PROBLEM REQUIREMENTS - For the word "myButton", return each line of the data in which it occurs.

INPUT MATERIAL -
◆ ◆ ◆ ◆ ◆ ◆ ◆
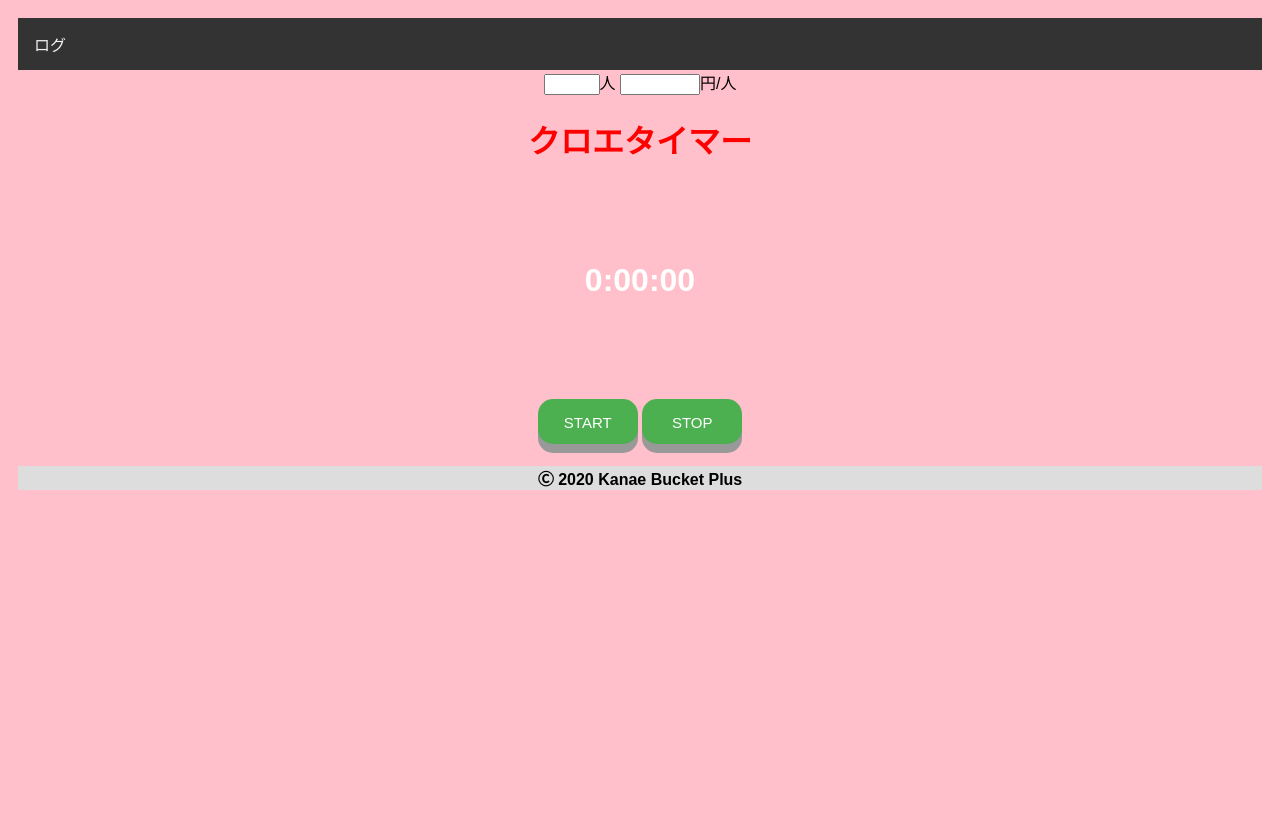
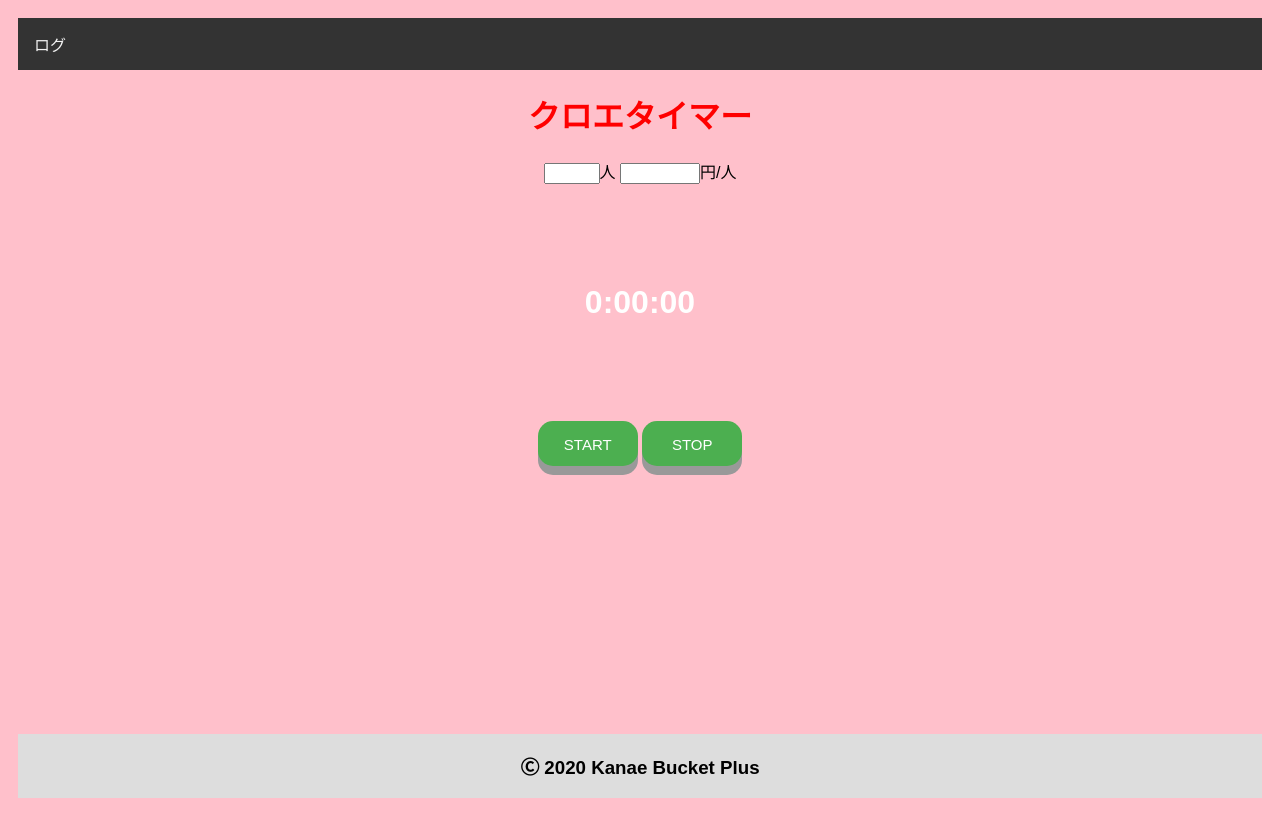
Before and after one commit to zakanwang/GMKRKapp, a PHP site: page / in a window 1280 px wide. Before the commit the page ends 490 px from the top, so only its background shows below. Run offline with PHP 8.4, Linux system fonts and the light colour scheme.

Commit message:
change footer positon

```diff
--- a/css/style.css
+++ b/css/style.css
@@ -8,6 +8,12 @@ body {
     font-family: Arial;
     padding: 10px;
     background: pink;
+    height: 500px;
+}
+body, #wrapper{
+    display: flex;
+    flex-direction: column;
+    min-height: 100vh;
 }
 /* 导航条 */
 .topnav {
@@ -78,4 +84,6 @@ h1{
     text-align: center;
     background: #ddd;
     display: block;
+    margin-top: auto;
+
 }
--- a/index.html
+++ b/index.html
@@ -10,10 +10,12 @@
     <title>業務効率化アプリ</title>
 </head>
 <body>
+<div class="wrapper">
     <div class="topnav">
         <a href="#">ログ</a>
 
     </div>
+    <h1 class="title">クロエタイマー</h1>
     <!--人数-->
     <div class="people">
         <input type="number" name="people" min="1" max="99">人
@@ -22,17 +24,16 @@
         <!--時計-->
     <div class="clock">
 
-        <h1 class="title">クロエタイマー</h1>
         <h1 class="timerLabel">0:00:00</h1>
         <input type="button" class="myButton" onclick="start()" value="START" id="startBtn">
         <input type="button" class="myButton" onclick="stop()" value="STOP">
         <p></p>
     </div>
 <P></P>
-
+</div>
     <!--footer-->
     <div class="footer">
-        <h4>Ⓒ 2020 Kanae Bucket Plus</h4>
+        <h3>Ⓒ 2020 Kanae Bucket Plus</h3>
     </div>
 
 </body>
```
◆ ◆ ◆ ◆ ◆ ◆ ◆
EXERCISE SOLUTION -
         <input type="button" class="myButton" onclick="start()" value="START" id="startBtn">
         <input type="button" class="myButton" onclick="stop()" value="STOP">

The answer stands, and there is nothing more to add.